Astral Chain also has several difficulty settings players can switch between on the fly, including a hard difficulty that requires lots of precise timing and an easy mode that will auto battle for you. PlatinumGames has gone out of their way to make Astral Chain available to players of all skill levels. The narrative of Astral Chain is an interesting sci-fi story that leans heavily into its anime-inspired aesthetic. The narrative feels fluid and keeps the player on their toes. While there are some spots where the story doesn’t really come together, overall, I enjoyed it. It kept the tension high without becoming too bombastic, and while a couple of twists were fairly obvious, it still held a fair share of surprises.
The only thing really holding back Astral Chain’s story are the characters. While none of them are particularly bad, none really stand out as noteworthy either. This lack of character is most seriously felt in the choice to make the protagonist silent. This was a huge miss for me as it left the character feeling extremely hollow. They even have audio dialogue for each twin when they aren’t the player character. One would think getting the actors to do a few more lines for when the character is chosen by the player wouldn’t have been that difficult. As is, this choice leads to lots of awkward moments when important scenes are happening and all your character does is stare.
The only other complaint I have aside from the characters lies in some of the platforming moments in Astral Chain. Some of these moments suffer as the controls don’t feel quite precise enough to handle the challenges the game presents. These shortcomings mostly lead to occasional falls during platforming sequences that I didn’t feel were my fault. While Astral Chain is very forgiving in where the player restarts after such falls, it spoiled more than a few moments for me.
Astral Chain carves a niche for itself in the stylish action genre through its diverse gameplay options and unique two-character controls. While it is held back a bit by its lack of character, the story is still well worth experiencing. I hope PlatinumGames can take the parts of this game that really shine, polish up the low points, and bring it all together to create a follow up that is truly amazing.
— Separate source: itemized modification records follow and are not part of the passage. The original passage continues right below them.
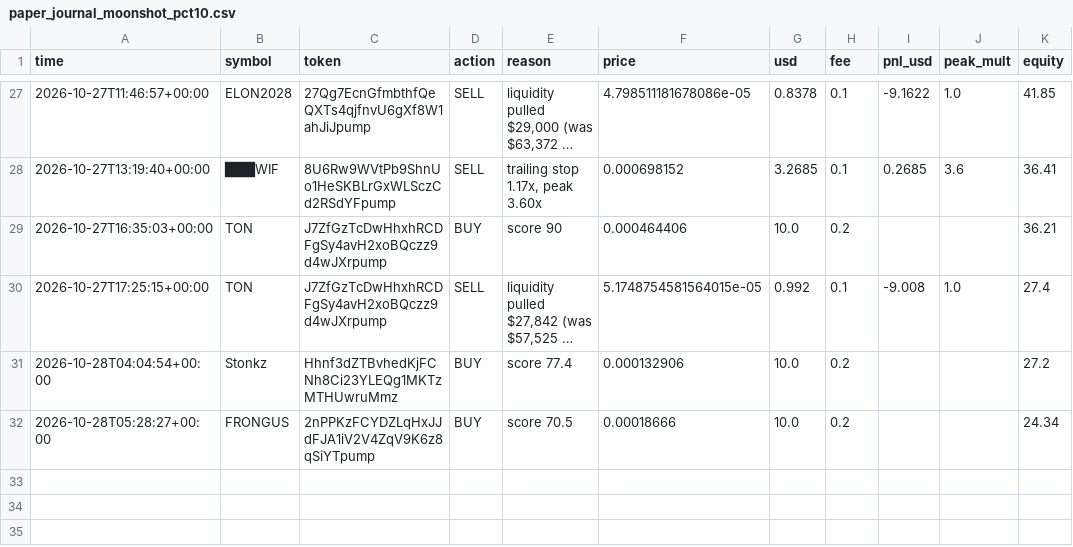
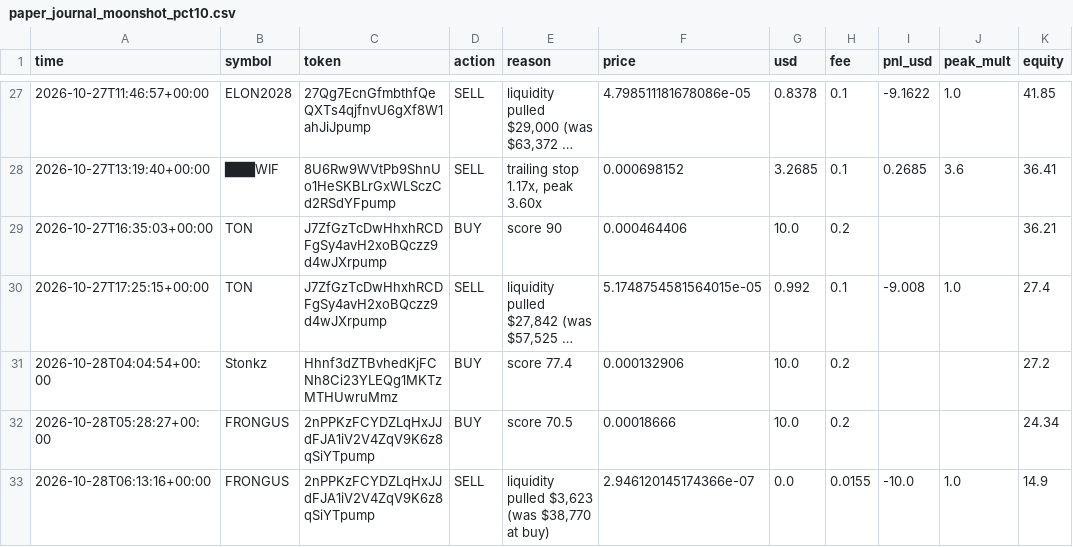
Before and after one commit to SuppleVise/memecoin-scanner, a CSV file: paper_journal_moonshot_pct10.csv, drawn as a sheet; only a part is shown, gaps mark what is left out; long unchanged cells end in ….

```diff
--- a/paper_journal_moonshot_pct10.csv
+++ b/paper_journal_moonshot_pct10.csv
@@ -32 +32,2 @@ time,symbol,token,action,reason,price,usd,fee,pnl_usd,peak_mult,equity
 2026-10-28T05:28:27+00:00,FRONGUS,2nPPKzFCYDZLqHxJJdFJA1iV2V4ZqV9K6z8qSiYTpump,BUY,score 70.5,0.00018666,10.0,0.2,,,24.34
+2026-10-28T06:13:16+00:00,FRONGUS,2nPPKzFCYDZLqHxJJdFJA1iV2V4ZqV9K6z8qSiYTpump,SELL,"liquidity pulled $3,623 (was $38,770 at buy)",2.946120145174366e-07,0.0,0.0155,-10.0,1.0,14.9
```
Also changed, not shown: paper_journal_moonshot_all.csv, signals_moonshot.csv, 8 other files.
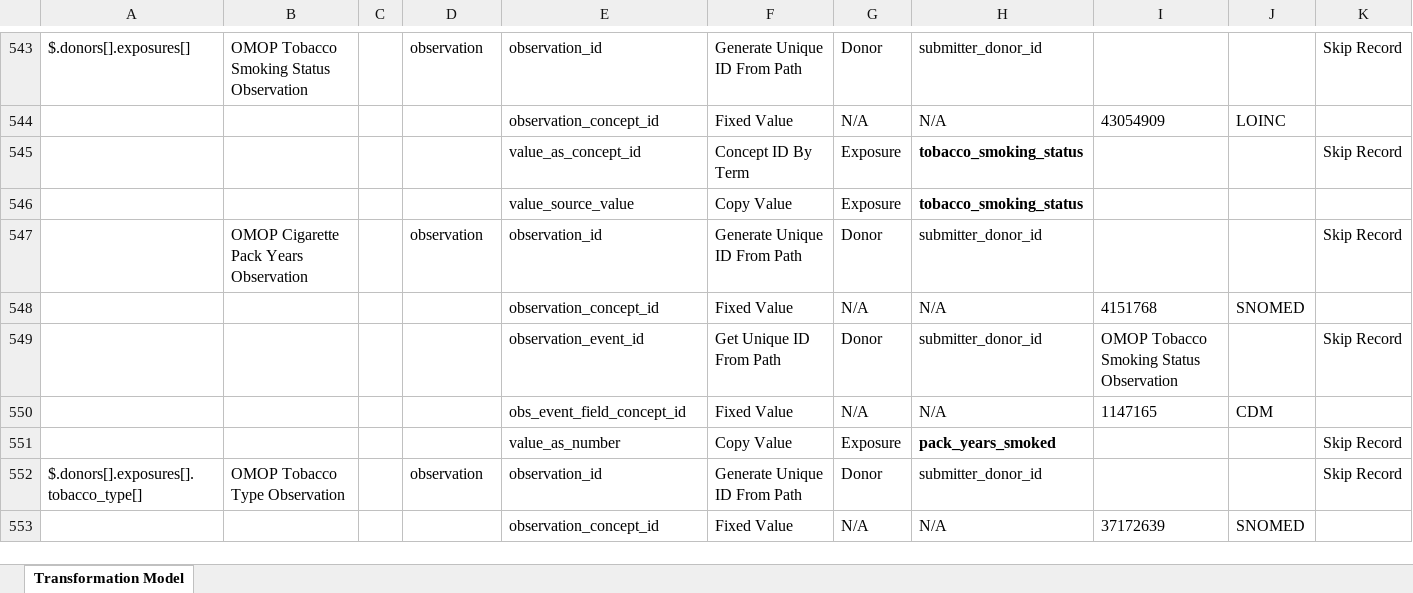
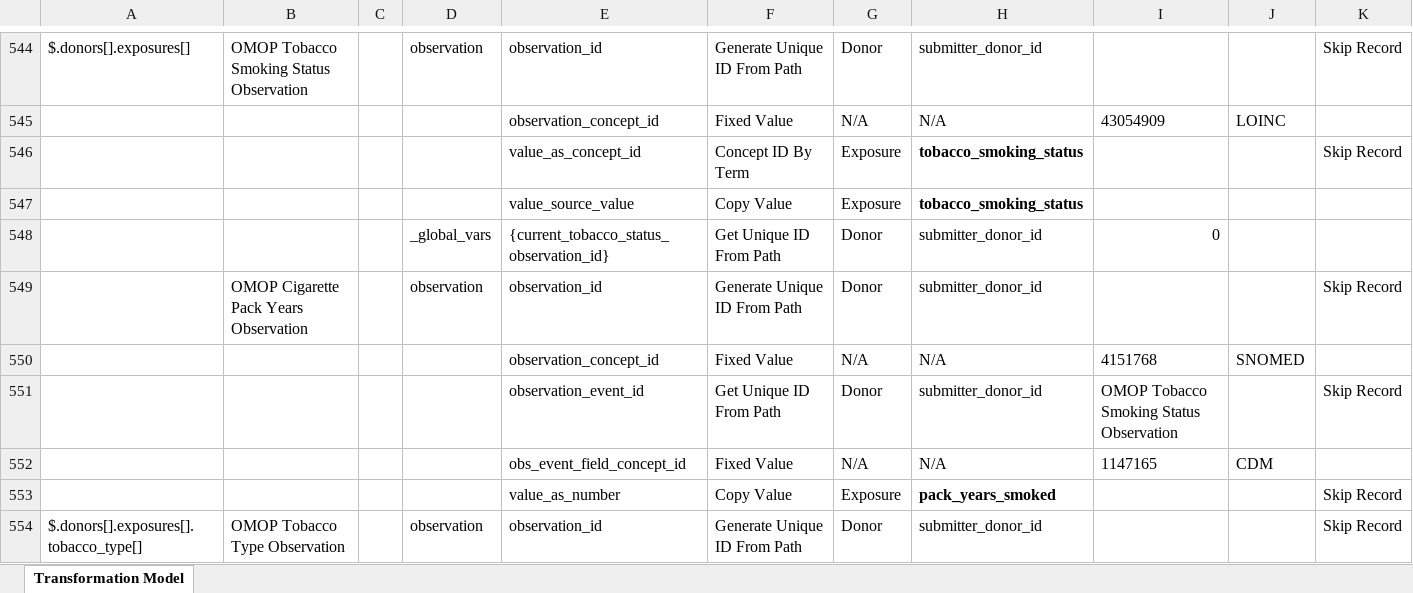
Before and after one commit to CanDIG/mohccn-omop-etl, an Excel workbook: config/MOHCCN to OMOP CDM Map v0.6.xlsx, sheet Transformation Model, drawn as a sheet; only a part is shown, gaps mark what is left out; the shorter side is filled out with more unchanged rows; values as stored, in another font and other column widths than the file's, no borders; rows hold the shown columns only; the diff covers the shown part only; the diff names each change by its address in the sheet, - before the commit and + after, or states it on an @@ line.

```diff
--- a/config/MOHCCN to OMOP CDM Map v0.6.xlsx (sheet Transformation Model)
+++ b/config/MOHCCN to OMOP CDM Map v0.6.xlsx (sheet Transformation Model)
+row 548:  |  |  | _global_vars | {current_tobacco_status_observation_id} | Get Unique ID From Path | Donor | submitter_donor_id | 0
```
Also changed, not shown: 5 added rows and 4 removed rows elsewhere in this sheet, formulas that keep their value, 1 other file.
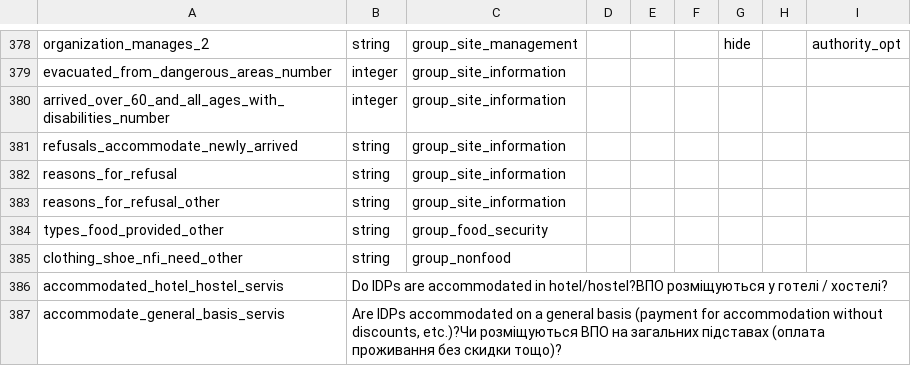
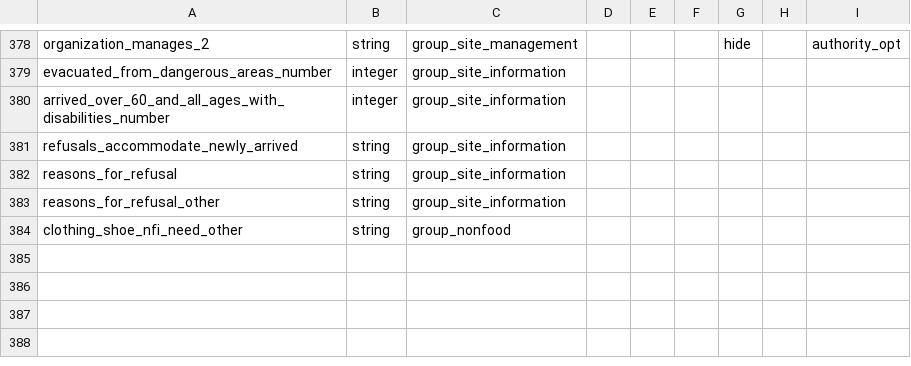
Before and after one commit to GDS-ODSSS/opsmaps, a CSV file: ukraine_test/FDF_R14/submissions_rules.csv, drawn as a sheet; only a part is shown, gaps mark what is left out.

Commit message:
Ukraine Test: Cleaning fields and labels in round 14

```diff
--- a/ukraine_test/FDF_R14/submissions_rules.csv
+++ b/ukraine_test/FDF_R14/submissions_rules.csv
@@ -383,5 +383,2 @@ reasons_for_refusal;string;group_site_information;;;;;;
 reasons_for_refusal_other;string;group_site_information;;;;;;
-types_food_provided_other;string;group_food_security;;;;;;
 clothing_shoe_nfi_need_other;string;group_nonfood;;;;;;
-accommodated_hotel_hostel_servis;Do IDPs are accommodated in hotel/hostel?ВПО розміщуються у готелі / хостелі?
-accommodate_general_basis_servis;Are IDPs accommodated on a general basis (payment for accommodation without discounts, etc.)?Чи розміщуються ВПО на загальних підставах (оплата проживання без скидки тощо)?
```
Also changed, not shown: ukraine_test/FDF_R14/field_labels.csv.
Astral Chain is available now on the Nintendo Switch.
Astral Chain carves a niche for itself in the stylish action genre through its diverse gameplay options and unique two-character controls.